Patent families are sets of patent applications which are filed in one or more offices to protect the same invention, meaning that such inventions have strong patent protection. Of the companies which created the largest number of patent families between 2013 and 2015, eight out of 10 were located in Asia. Canon came top, followed by Samsung and the State Grid Corporation of China (the state-owned electric utility company). The graph above shows the top patent family applicants’ country of origin. Five Chinese universities also feature in the top 50 list. As previously mentioned, only a small percentage of Chinese applicants choose to file abroad. This list changes when looking at foreign-oriented patent families (between 2013 and 2014), that is patent families which include at least one filing office which is not of the applicant’s country of origin. The US jumps to the number one spot, followed by Japan, the Republic of Korea, Germany and China.
6. Electrical engineering the most prominent technology group

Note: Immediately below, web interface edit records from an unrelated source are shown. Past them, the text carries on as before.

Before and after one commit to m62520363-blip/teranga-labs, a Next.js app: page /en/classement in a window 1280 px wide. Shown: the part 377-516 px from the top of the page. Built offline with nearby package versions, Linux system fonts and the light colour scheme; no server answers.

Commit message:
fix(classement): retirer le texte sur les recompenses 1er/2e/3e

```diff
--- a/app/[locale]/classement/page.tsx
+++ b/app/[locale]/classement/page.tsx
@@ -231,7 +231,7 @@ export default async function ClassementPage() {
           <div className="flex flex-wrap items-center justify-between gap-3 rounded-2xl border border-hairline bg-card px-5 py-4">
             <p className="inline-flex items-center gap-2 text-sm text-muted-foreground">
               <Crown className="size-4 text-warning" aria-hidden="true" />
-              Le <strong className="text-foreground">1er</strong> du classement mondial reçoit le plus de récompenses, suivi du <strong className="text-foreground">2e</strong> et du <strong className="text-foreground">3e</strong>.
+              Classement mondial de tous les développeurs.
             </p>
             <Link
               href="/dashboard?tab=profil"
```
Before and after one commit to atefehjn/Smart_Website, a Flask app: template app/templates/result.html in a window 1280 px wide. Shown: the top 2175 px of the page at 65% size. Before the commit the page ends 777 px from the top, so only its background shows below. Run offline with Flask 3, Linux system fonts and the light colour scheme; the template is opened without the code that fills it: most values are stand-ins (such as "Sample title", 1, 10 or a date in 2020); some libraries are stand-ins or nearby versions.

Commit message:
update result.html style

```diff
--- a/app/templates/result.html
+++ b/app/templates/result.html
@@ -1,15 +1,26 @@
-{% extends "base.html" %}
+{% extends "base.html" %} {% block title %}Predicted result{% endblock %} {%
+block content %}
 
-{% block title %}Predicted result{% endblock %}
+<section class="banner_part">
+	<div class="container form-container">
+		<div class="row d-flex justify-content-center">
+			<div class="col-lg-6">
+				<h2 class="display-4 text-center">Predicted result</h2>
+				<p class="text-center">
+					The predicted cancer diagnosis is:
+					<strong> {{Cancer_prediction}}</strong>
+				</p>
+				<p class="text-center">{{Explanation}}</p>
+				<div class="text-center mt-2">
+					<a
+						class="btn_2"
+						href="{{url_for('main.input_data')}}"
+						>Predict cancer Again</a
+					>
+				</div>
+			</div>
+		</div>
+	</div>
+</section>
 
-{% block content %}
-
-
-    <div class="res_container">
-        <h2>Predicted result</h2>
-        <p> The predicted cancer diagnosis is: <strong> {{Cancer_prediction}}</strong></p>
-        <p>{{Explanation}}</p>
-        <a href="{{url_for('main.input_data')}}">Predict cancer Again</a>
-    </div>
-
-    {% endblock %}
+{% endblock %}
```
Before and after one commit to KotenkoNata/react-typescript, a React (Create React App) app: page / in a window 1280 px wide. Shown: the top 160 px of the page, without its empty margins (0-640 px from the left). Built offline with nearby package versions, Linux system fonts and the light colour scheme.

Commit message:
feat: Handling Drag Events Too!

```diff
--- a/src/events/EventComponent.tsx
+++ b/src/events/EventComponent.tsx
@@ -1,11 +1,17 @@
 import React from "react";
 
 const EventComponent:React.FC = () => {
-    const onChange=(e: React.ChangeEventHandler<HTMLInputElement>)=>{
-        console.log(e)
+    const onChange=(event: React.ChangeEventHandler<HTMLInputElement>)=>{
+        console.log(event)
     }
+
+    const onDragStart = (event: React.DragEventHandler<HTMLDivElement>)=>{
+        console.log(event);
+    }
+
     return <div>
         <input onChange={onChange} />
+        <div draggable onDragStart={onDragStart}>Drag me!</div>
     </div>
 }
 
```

Electrical engineering and chemistry are the leading categories cited in patent applications. Deeper analysis shows that computer technology is the most frequently featured technology, followed by: electrical machinery, digital communication, measurement technology and medical technology. These five groups account for 28.9% of all published applications worldwide. Food chemistry, material and metallurgy, and digital communication experienced the fastest growth of the top 20 technologies between 2006 and 2016. During this period each of the technologies experienced growth in the amount of published applications, except for audio-visual technology and optics which saw small declines.
When it comes to cited technologies by origin, Germany and France are strongest in transport; China and the Republic of Korea in electrical machinery and computer technology; Japan in electrical machinery; Switzerland and the UK in pharmaceuticals; the Netherlands in medical technology; the Russian Federation in food chemistry; and the US in computer technology.
7. Female involvement in patenting showing up in the numbers
In 2017 the share of women inventors named in Patent Cooperation Treaty (PCT) applications hit 31.2%, an increase of nearly 10 percentage points since 2003. Moreover, the total number of PCT applications with at least one female inventor has almost tripled in that time. Of the top 20 offices, the Republic of Korea (50.3%), China (47.9%), Belgium (35.7%), Spain (35.4%) and the US (32.8%) had the highest participation rates of women inventors. The portion of women listed in patent applications is still relatively low compared to the total number of inventors, with Austria and Japan reporting the lowest share. On a positive note, though, in 2017 Austria reported an increase of 28.6% in the number of applications which listed a female inventor, the highest national growth rate for the year.
8. US and China record more than one million potentially pending patent applications
Patent filing activity has been steadily increasing over the years with no signs of slowing down. In 2017 China and the US each reported over one million potentially pending patent applications. Only time will tell if the offices are equipped to handle the growing volume of work.
9. US files the most applications abroad
Japan, which has experienced a downward trend in filing activity since the early 2000s, has maintained a strong foothold in the top offices around the globe. It does not match the US in terms of filing volume, but it has similar geographic scope. China has robust domestic filings but does not make a mark in other prominent patent markets. This may change in upcoming years as more Chinese businesses seek to expand internationally, but as it stands China’s impact is only seen in the UK.
10. Granted patents on the rise
The number of worldwide granted patents grew by 3.9% in 2017. The estimated number of patents in force sat at 8.5 million in 2008 and reached 13.7 million in 2017. Most of the patents which are in force are in the US, China, Japan, the UK, and the Republic of Korea.
**Note: The data and information in this article was sourced from the World Intellectual Property Indicators 2018 Report